The park will become ‘flexible, nonprogrammed beach front open space’ due to budget constraints.
Four months after announcing plans to close Chess Park following years of health and safety complaints, the City of Santa Monica announced on Thursday that it would begin removing benches and tables from the park on next Monday, Feb. 28.
In an information item posted to the City’s website, city staff wrote the park would not be closed, but would instead “become flexible, nonprogrammed beach front open space which could be activated by diverse users.”
Work to create the “uniform, flat surface” at the park was estimated to cost the City $6,500.
The plan was developed during an October 2021 Recreation and Parks Commission meeting, when commissioners voted to recommend closing the park following years of public drug sales, violent incidents, disruptive mental health crises and sexual activities reported there.
The .29-acre park, located just south of the Santa Monica Pier at Ocean Front Walk at Seaside Terrace, includes 14 large tables, each with four chess boards — though several have been removed — and 10 small tables with one chess board per table. In addition, there is a large chess board set into the ground (though the accompanying oversized chess pieces have spent their days locked in a chain link cage since 2016).

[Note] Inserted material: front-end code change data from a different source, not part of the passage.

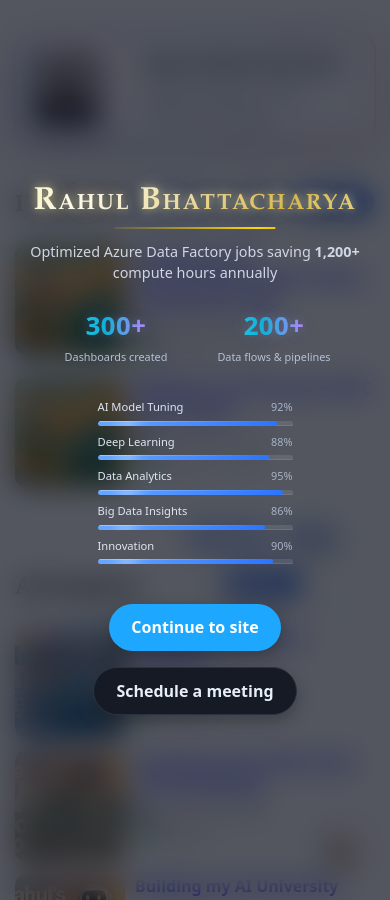
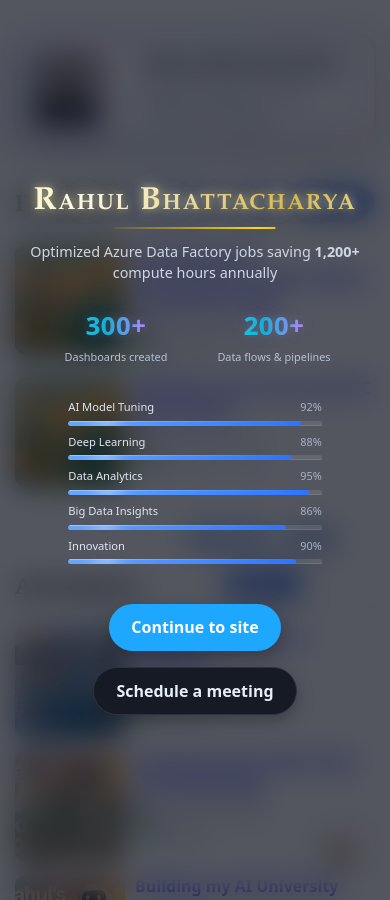
Before and after one commit to RahulBhattacharya1/RahulBhattacharya1.github.io, a Jekyll site: the page built from index.html, in a window 390 px wide. Built offline with Jekyll 4.4.1, drawn with Linux system fonts in a browser that asks for light colours; the list of posts is cut into pages by our own code.

Commit message:
Update rb_intro.css

```diff
--- a/assets/css/rb_intro.css
+++ b/assets/css/rb_intro.css
@@ -93,8 +93,8 @@
 
 @media (max-width:480px){
   .rbx-skills{
-    width:50vw;       /* occupy 50% of screen width */
-    max-width:50vw;   /* cap it */
+    width:65vw;       /* occupy 65% of screen width */
+    max-width:65vw;   /* cap it */
   }
 }
 
```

“They’ve already had stabbings, they’ve already had serious injuries, there is active prostitution going on right now,” Commission Vice Chair Maryanne LaGuardia said at the time of the October meeting. “I think the best first step is to close it. I say that with great reluctance, but I don’t know what else we can do.”
The City’s Feb. 17 information item stated that, although general opinion was that the park had been rendered unusable due to criminal activity, there was no formal data collected on how often it was utilized for its intended purpose.
“A formal study of the park’s use has not been conducted; however, staff have anecdotally observed a handful of individuals regularly playing chess, but rarely observe multiple chess boards in use,” the report said. Elsewhere in the item, staff acknowledged consistent public safety calls for service due to activities witnessed at Chess Park.
“SMPD call log shows that concerns about Chess Park have been consistently raised and documented,” staff wrote. “Reports include incidents of both antisocial and criminal behavior. When criminal behavior is reported or witnessed, enforcement activity follows, including arrests.”
On Thursday afternoon, the same day the City released the information item announcing the removal of the park’s tables, benches and chess boards, two men sat playing chess at the park, a few tables over from someone who appeared to be unhoused, who was lying on a long bench.
One of the chess players, who said he was a local, described his experience playing at Chess Park as “hit or miss,” and didn’t seem surprised when he was told the tables would soon be removed. He said that although he didn’t come to the park often, he enjoyed having a place to play chess while enjoying the view.
Rather than close off the park, the City has opted instead to remove the tables and chairs in the hope of making it less welcoming to unhoused people or criminal activity.
The information document pointed out that, because Chess Park is located near the beach within California’s Coastal Zone, it falls under the jurisdiction of the California Coastal Commission. Staff believe a closure of the park — even a partial closure — would require a Coastal Development Permit, or CDP, from the Commission.
“Issuance of a CDP would require that the City provide evidence of public safety issues or other issues necessitating the closure,” staff wrote in the information item. “Alternatively, if data demonstrates that Chess Park is a public nuisance at all times of the day, it could be temporarily closed without a CDP (by being declared a public nuisance) but this would still require consultation with Coastal Commission staff particularly in understanding the basis for closure and whether the closure is temporary or permanent.”
So rather than closing off the park, the City is embarking on furniture removal as a “first step,” before beginning the task of reimagining what to do with the open space.
How long will the park be a “uniform, flat surface,” is anyone’s guess, according to the information item, since the City does not have funding to focus on revitalizing the 20-year-old park.
“General Fund resources remain extremely limited, and the park system has many urgent needs including partially closed playgrounds, unusable basketball courts, and parking lots in very poor condition,” the information item stated. “As a result, prioritizing a capital project at Chess Park could jeopardize other necessary infrastructure projects. To date, Council has not directed staff to prioritize Chess Park over other park projects. Once the park’s new purpose is identified, staff can better assess costs, possible funding models, and the level of impact to other park projects.”
For now, city staff will monitor the park to determine whether the removal of the chess boards, benches and tables has any effect on the safety or usability of the public space.